— Problem details —
Scan the records below and report how many lines include the string "content"; the number alone will do.

(Front-end code change data)
*** Block opens ***

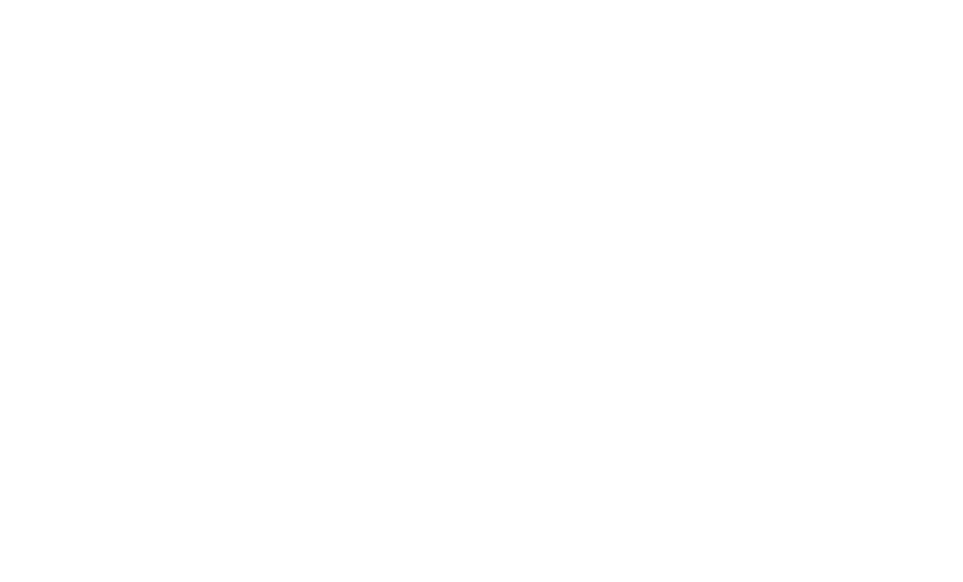
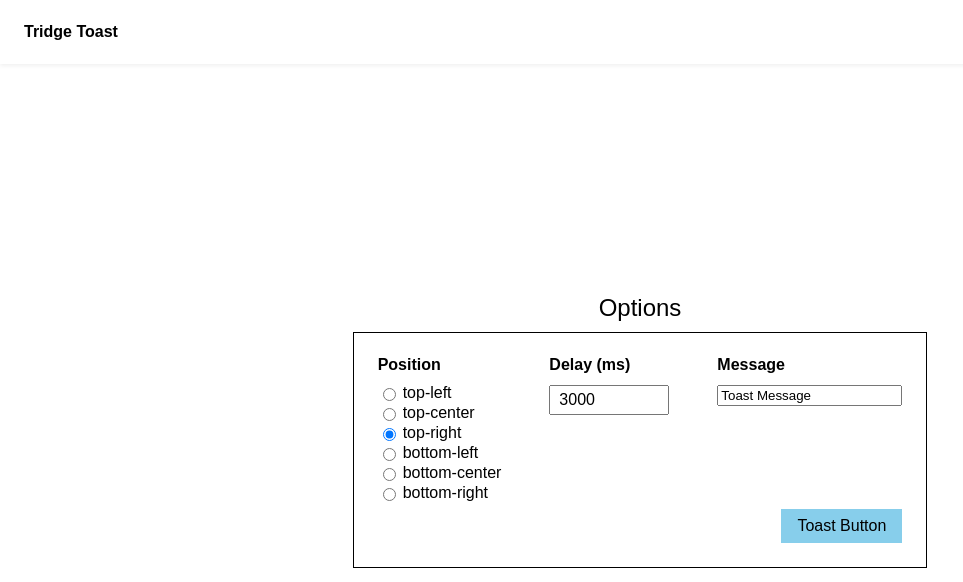
Before and after one commit to alexgoni/tridge-toast, a React (Vite) app: page / in a window 1280 px wide. Shown: the top 582 px of the page, without its empty margins (0-963 px from the left). Built offline with nearby package versions, Linux system fonts and the light colour scheme; a web font is replaced by a local one.

Commit message:
feat: 메인화면

```diff
--- a/package.json
+++ b/package.json
@@ -10,6 +10,7 @@
     "preview": "vite preview"
   },
   "dependencies": {
+    "classnames": "^2.5.1",
     "react": "^19.1.0",
     "react-dom": "^19.1.0"
   },
--- a/src/App.tsx
+++ b/src/App.tsx
@@ -1,3 +1,10 @@
+import ToastProvider from "./components/Toast/ToastProvider";
+import Home from "./pages/home";
+
 export default function App() {
-  return <></>;
+  return (
+    <ToastProvider>
+      <Home />
+    </ToastProvider>
+  );
 }
--- /dev/null
+++ b/src/components/Toast/ToastProvider.tsx
@@ -0,0 +1,5 @@
+import type { ReactNode } from "react";
+
+export default function ToastProvider({ children }: { children: ReactNode }) {
+  return <>{children}</>;
+}
--- /dev/null
+++ b/src/pages/home.module.scss
@@ -0,0 +1,78 @@
+.header {
+  height: 64px;
+  background-color: #ffffff;
+  display: flex;
+  align-items: center;
+  padding: 0 24px;
+  box-shadow: 0 2px 4px rgba(0, 0, 0, 0.06);
+  position: sticky;
+  top: 0;
+  z-index: 1000;
+  font-weight: 600;
+}
+
+.options-wrapper {
+  display: flex;
+  justify-content: center;
+  align-items: center;
+  flex-direction: column;
+  min-height: calc(100vh - 64px);
+
+  h1 {
+    font-size: 24px;
+    margin-bottom: 12px;
+  }
+
+  .controls-wrapper {
+    border: 1px solid #000;
+    padding: 24px;
+    background-color: #fff;
+
+    .controls {
+      display: flex;
+      gap: 48px;
+
+      .option {
+        display: flex;
+        flex-direction: column;
+        gap: 12px;
+
+        .option-title {
+          font-weight: bold;
+        }
+
+        .radio-group {
+          display: flex;
+          flex-direction: column;
+          gap: 4px;
+
+          label {
+            display: flex;
+            align-items: center;
+            gap: 4px;
+          }
+        }
+
+        .delay-input {
+          padding: 4px 8px;
+          font-size: 16px;
+          width: 100px;
+        }
+      }
+    }
+  }
+
+  .toast-btn-wrapper {
+    width: 100%;
+    display: flex;
+    justify-content: flex-end;
+    margin-top: 8px;
+
+    button {
+      padding: 8px 16px;
+      font-size: 16px;
+      cursor: pointer;
+      background-color: skyblue;
+    }
+  }
+}
--- /dev/null
+++ b/src/pages/home.tsx
@@ -0,0 +1,80 @@
+import classNames from "classnames/bind";
+import styles from "./home.module.scss";
+import { useState } from "react";
+
+const TOAST_POSITIONS = [
+  "top-left",
+  "top-center",
+  "top-right",
+  "bottom-left",
+  "bottom-center",
+  "bottom-right",
+] as const;
+type TToastPosition = (typeof TOAST_POSITIONS)[number];
+
+const cx = classNames.bind(styles);
+
+export default function Home() {
+  const [position, setPosition] = useState<TToastPosition>("top-right");
+  const [delay, setDelay] = useState(3000);
+  const [message, setMessage] = useState("Toast Message");
+
+  return (
+    <>
+      <header className={cx("header")}>Tridge Toast</header>
+
+      <div className={cx("options-wrapper")}>
+        <h1>Options</h1>
+        <div className={cx("controls-wrapper")}>
+          <div className={cx("controls")}>
+            <div className={cx("option")}>
+              <div className={cx("option-title")}>Position</div>
+              <div className={cx("radio-group")}>
+                {TOAST_POSITIONS.map((pos) => (
+                  <label key={pos}>
+                    <input
+                      type="radio"
+                      name="position"
+                      value={pos}
+                      checked={position === pos}
+                      onChange={(e) =>
+                        setPosition(e.target.value as TToastPosition)
+                      }
+                    />{" "}
+                    {pos}
+                  </label>
+                ))}
+              </div>
+            </div>
+
+            <div className={cx("option")}>
+              <div className={cx("option-title")}>Delay (ms)</div>
+              <input
+                type="number"
+                className={cx("delay-input")}
+                value={delay}
+                onChange={(e) => setDelay(Number(e.target.value))}
+                step={1000}
+                min={0}
+              />
+            </div>
+
+            <div className={cx("option")}>
+              <div className={cx("option-title")}>Message</div>
+              <input
+                type="text"
+                className={cx("message-input")}
+                value={message}
+                onChange={(e) => setMessage(e.target.value)}
+              />
+            </div>
+          </div>
+
+          <div className={cx("toast-btn-wrapper")}>
+            <button type="button">Toast Button</button>
+          </div>
+        </div>
+      </div>
+    </>
+  );
+}
--- a/src/styles/reset.scss
+++ b/src/styles/reset.scss
@@ -122,3 +122,14 @@
   border-collapse: collapse;
   border-spacing: 0;
 }
+
+button {
+  padding: 0;
+  border: none;
+  outline: none;
+  box-shadow: none;
+  overflow: visible;
+  background: inherit;
+  cursor: pointer;
+  border-radius: 0;
+}
```
Also changed, not shown: 2 other files (tests, documents, lock files or other folders).
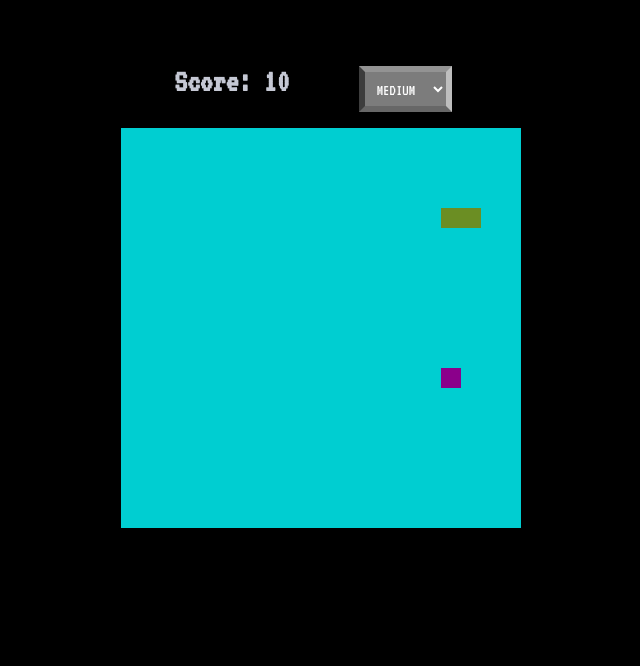
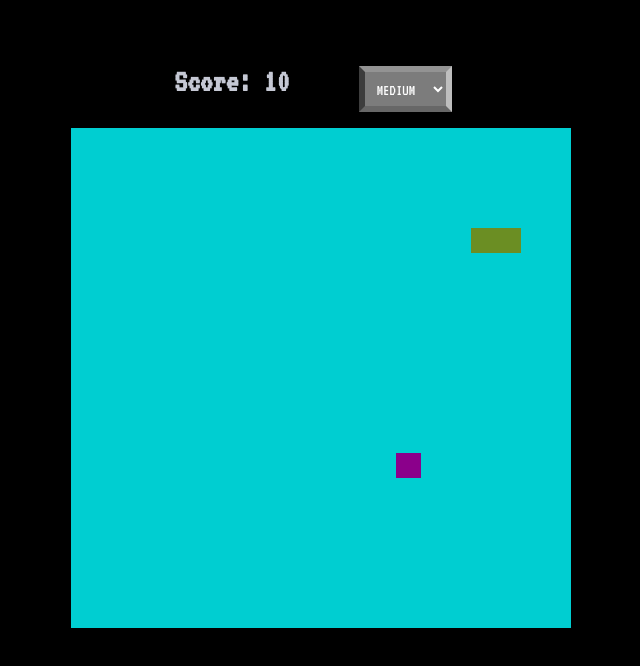
Before and after one commit to briantjt/react-snake, a React (Create React App) app: page / in a window 1280 px wide. Shown: the top 666 px of the page, without its empty margins (319-959 px from the left). Built offline with nearby package versions, Linux system fonts and the light colour scheme.

Commit message:
Refactored code

```diff
--- a/package.json
+++ b/package.json
@@ -3,8 +3,10 @@
   "version": "0.1.0",
   "private": true,
   "dependencies": {
+    "konva": "^2.4.1",
     "react": "^16.5.2",
     "react-dom": "^16.5.2",
+    "react-konva": "^1.7.16",
     "react-scripts": "2.0.4"
   },
   "scripts": {
--- a/src/App.js
+++ b/src/App.js
@@ -1,6 +1,7 @@
 import React, { Component } from 'react';
 import './App.css';
-import GameBoard from './components/GameBoard'
+import GameBoard from './components/Snake/GameBoard'
+import Pong from './components/Pong/Pong'
 class App extends Component {
   render() {
     return (
--- a/src/components/GameBoard.jsx
+++ b/src/components/Snake/GameBoard.jsx
@@ -1,5 +1,5 @@
 import React, { Component } from "react";
-import Grid from "./Snake/Grid";
+import Grid from "./Grid";
 
 export class GameBoard extends Component {
   constructor(props) {
@@ -53,8 +53,6 @@ export class GameBoard extends Component {
         </div>
         <Grid
           gridSize={this.state.gridSize}
-          snakeArray={this.state.snakeArray}
-          applePos={this.state.applePos}
           speed={this.state.speed}
           addScore={this.addScore}
           resetScore={this.resetScore}
--- a/src/components/Snake/Grid.css
+++ b/src/components/Snake/Grid.css
@@ -17,54 +17,51 @@
   margin: 0;
   display: inline-block;
   box-sizing: border-box;
-  width: 20px;
-  height: 20px;
+  width: 25px;
+  height: 25px;
   background-color: olivedrab;
 }
 
 .grid-square {
   display: inline-block;
   box-sizing: border-box;
-  width: 20px;
-  height: 20px;
+  width: 25px;
+  height: 25px;
   background-color: darkturquoise;
 }
 
 .apple-square {
   display: inline-block;
   box-sizing: border-box;
-  width: 20px;
-  height: 20px;
+  width: 25px;
+  height: 25px;
   background-color: darkmagenta;
 }
 .snake-grid {
   box-sizing: content-box;
-  width: 400px;
-  height: 400px;
+  width: 500px;
+  height: 500px;
   margin: auto;
   font-size: 0;
-  margin-top: 100px;
 }
 
 .grid-container {
   box-sizing: content-box;
   margin: auto;
-  width: 400px;
-  height: 400px;
+  width: 500px;
+  height: 500px;
   position: relative;
-  top: -100px;
 }
 .gameover-overlay {
   color: white;
   background-color: rgba(0, 0, 0, 0.5);
   top: 0;
   left: 0;
-  font-size: 1rem;
+  font-size: 2rem;
   display: fixed;
   z-index: 2;
   width: 100%;
   height: 80%;
-  opacity: 0.7;
   position: absolute;
   text-align: center;
   padding-top: 20%;
--- a/src/components/Snake/Grid.jsx
+++ b/src/components/Snake/Grid.jsx
@@ -1,6 +1,13 @@
 import React, { Component } from "react";
 import "./Grid.css";
-
+import {
+  checkValidMove,
+  createCoords,
+  checkReflect,
+  objectEqual,
+  appleGen,
+  calcSnakeHead
+} from "./helperFunctions";
 const arrowKeys = { left: 37, up: 38, right: 39, down: 40 };
 const { left, up, right, down } = arrowKeys;
 
@@ -14,45 +21,26 @@ export class Grid extends Component {
       gameOver: false
     };
     this.state = this.originalState;
+    this.gridMatrix = this.createGridMatrix();
 
     this.controls = this.controls.bind(this);
     this.updateGameState = this.updateGameState.bind(this);
     this.checkGameOver = this.checkGameOver.bind(this);
     this.restartGame = this.restartGame.bind(this);
+    this.createGridMatrix = this.createGridMatrix.bind(this);
   }
 
   controls(e) {
-    //Needs to be modified to check snake[0] and snake[1] for valid move instead
+    // Check if input control is a valid move, e.g. snake cannot move right if it is already moving left or right
     let snakeHead = this.state.snakeArray[0];
     let snakeBody = this.state.snakeArray[1];
-    switch (e.keyCode) {
-      case left:
-        if (snakeHead.y - snakeBody.y !== 0) {
-          this.setState({ snakeDirection: left });
-        }
-        break;
-      case right:
-        if (snakeHead.y - snakeBody.y !== 0) {
-          this.setState({ snakeDirection: right });
-        }
-        break;
-      case up:
-        if (snakeHead.x - snakeBody.x !== 0) {
-          this.setState({ snakeDirection: up });
-        }
-        break;
-      case down:
-        if (snakeHead.x - snakeBody.x !== 0) {
-          this.setState({ snakeDirection: down });
-        }
-        break;
-      default:
-        break;
-    }
+    return checkValidMove(e.keyCode, snakeHead, snakeBody)
+      ? this.setState({ snakeDirection: e.keyCode })
+      : null;
   }
 
   restartGame() {
-    this.props.resetScore()
+    this.props.resetScore();
     this.setState(this.originalState);
     clearInterval(this.tick);
     this.tick = setInterval(this.updateGameState, this.props.speed);
@@ -60,13 +48,21 @@ export class Grid extends Component {
 
   checkGameOver(snakeHead) {
     if (
-      this.state.snakeArray.some(
-        snakePos => JSON.stringify(snakePos) === JSON.stringify(snakeHead)
-      )
+      this.state.snakeArray.some(snakePos => objectEqual(snakePos, snakeHead))
     ) {
       clearInterval(this.tick);
       this.setState({ gameOver: true });
     }
+  }
+
+  createGridMatrix() {
+    let array = [];
+    for (let y = 0; y < this.props.gridSize; y++) {
+      for (let x = 0; x < this.props.gridSize; x++) {
+        array = array.concat({ x: x, y: y });
+      }
+    }
+    return array;
   }
 
   componentDidMount() {
@@ -86,59 +82,17 @@ export class Grid extends Component {
   }
 
   updateGameState() {
-    let helperCoords;
-    switch (this.state.snakeDirection) {
-      case left:
-        helperCoords = { x: -1, y: 0 };
-        break;
-      case right:
-        helperCoords = { x: 1, y: 0 };
-        break;
-      case up:
-        helperCoords = { x: 0, y: 1 };
-        break;
-      case down:
-        helperCoords = { x: 0, y: -1 };
-        break;
-      default:
-        break;
-    }
-    let snakeHead = {
-      x: this.state.snakeArray[0].x + helperCoords.x,
-      y: this.state.snakeArray[0].y - helperCoords.y
-    };
+    let helperCoords = createCoords(this.state.snakeDirection);
+    let snakeHead = calcSnakeHead(this.state.snakeArray[0], helperCoords);
+    let newSnakeArray = [...this.state.snakeArray];
 
+    checkReflect(snakeHead);
     this.checkGameOver(snakeHead);
 
-    let { x, y } = snakeHead;
-    if (x < 0) {
-      snakeHead.x = 19;
-    } else if (x > 19) {
-      snakeHead.x = 0;
-    } else if (y < 0) {
-      snakeHead.y = 19;
-    } else if (y > 19) {
-      snakeHead.y = 0;
-    }
-
-    let newSnakeArray = this.state.snakeArray;
-    if (JSON.stringify(snakeHead) === JSON.stringify(this.state.applePos)) {
+    if (objectEqual(snakeHead, this.state.applePos)) {
       newSnakeArray.unshift(snakeHead);
       this.props.addScore();
-      const appleGen = () => {
-        return {
-          x: Math.floor(Math.random() * 20),
-          y: Math.floor(Math.random() * 20)
-        };
-      };
-      let newApplePos = appleGen();
-      while (
-        this.state.snakeArray.some(
-          snakePos => JSON.stringify(snakePos) === JSON.stringify(newApplePos)
-        )
-      ) {
-        newApplePos = appleGen();
-      }
+      let newApplePos = appleGen(this.state.snakeArray);
       this.setState({ snakeArray: newSnakeArray, applePos: newApplePos });
     } else {
       let newSnakeArray = this.state.snakeArray.slice(0, -1);
@@ -148,15 +102,6 @@ export class Grid extends Component {
   }
 
   render() {
-    const gridMatrix = (() => {
-      let array = [];
-      for (let y = 0; y < this.props.gridSize; y++) {
-        for (let x = 0; x < this.props.gridSize; x++) {
-          array = array.concat({ x: x, y: y });
-        }
-      }
-      return array;
-    })();
     return (
       <div className="grid-container">
         {this.state.gameOver ? (
@@ -168,16 +113,14 @@ export class Grid extends Component {
           </div>
         ) : null}
         <div className="snake-grid">
-          {gridMatrix.map(gridSquare => (
+          {this.gridMatrix.map(gridSquare => (
             <span
               className={`${
-                this.state.snakeArray.some(
-                  snakePos =>
-                    JSON.stringify(snakePos) === JSON.stringify(gridSquare)
+                this.state.snakeArray.some(snakePos =>
+                  objectEqual(snakePos, gridSquare)
                 )
                   ? "snake-square"
-                  : JSON.stringify(this.state.applePos) ===
-                    JSON.stringify(gridSquare)
+                  : objectEqual(this.state.applePos, gridSquare)
                     ? "apple-square"
                     : "grid-square"
               }`}
--- /dev/null
+++ b/src/components/Snake/helperFunctions.jsx
@@ -0,0 +1,97 @@
+const arrowKeys = { left: 37, up: 38, right: 39, down: 40 };
+const { left, up, right, down } = arrowKeys;
+
+const checkValidMove = (move, snakeHead, snakeBody) => {
+  switch (move) {
+    case left:
+      if (snakeHead.y - snakeBody.y !== 0) {
+        return true;
+      } else {
+        return false;
+      }
+    case right:
+      if (snakeHead.y - snakeBody.y !== 0) {
+        return true;
+      } else {
+        return false;
+      }
+    case up:
+      if (snakeHead.x - snakeBody.x !== 0) {
+        return true;
+      } else {
+        return false;
+      }
+    case down:
+      if (snakeHead.x - snakeBody.x !== 0) {
+        return true;
+      } else {
+        return false;
+      }
+    default:
+      return false;
+  }
+};
+
+const createCoords = move => {
+  switch (move) {
+    case left:
+      return { x: -1, y: 0 };
+    case right:
+      return { x: 1, y: 0 };
+    case up:
+      return { x: 0, y: 1 };
+    case down:
+      return { x: 0, y: -1 };
+    default:
+      break;
+  }
+};
+
+const checkReflect = snakeHead => {
+  let { x, y } = snakeHead;
+  if (x < 0) {
+    snakeHead.x = 19;
+  } else if (x > 19) {
+    snakeHead.x = 0;
+  } else if (y < 0) {
+    snakeHead.y = 19;
+  } else if (y > 19) {
+    snakeHead.y = 0;
+  }
+};
+
+const objectEqual = (object1, object2) => {
+  return JSON.stringify(object1) === JSON.stringify(object2);
+};
+
+const appleGen = (snakeArray) => {
+  const applePos = () => {
+    return {
+      x: Math.floor(Math.random() * 20),
+      y: Math.floor(Math.random() * 20)
+    };
+  };
+  let newApplePos = applePos();
+  while (
+    snakeArray.some(snakePos => objectEqual(snakePos, newApplePos))
+  ) {
+    newApplePos = applePos();
+  }
+  return newApplePos;
+};
+
+const calcSnakeHead = (currentPos, helperCoords) => {
+  return {
+    x: currentPos.x + helperCoords.x,
+    y: currentPos.y - helperCoords.y
+  };
+};
+
+export {
+  checkValidMove,
+  createCoords,
+  checkReflect,
+  objectEqual,
+  appleGen,
+  calcSnakeHead
+};
```
Also changed, not shown: src/components/Snake/helpers.jsx (deleted), 1 other file (tests, documents, lock files or other folders).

*** Block closes ***

— Solution —
4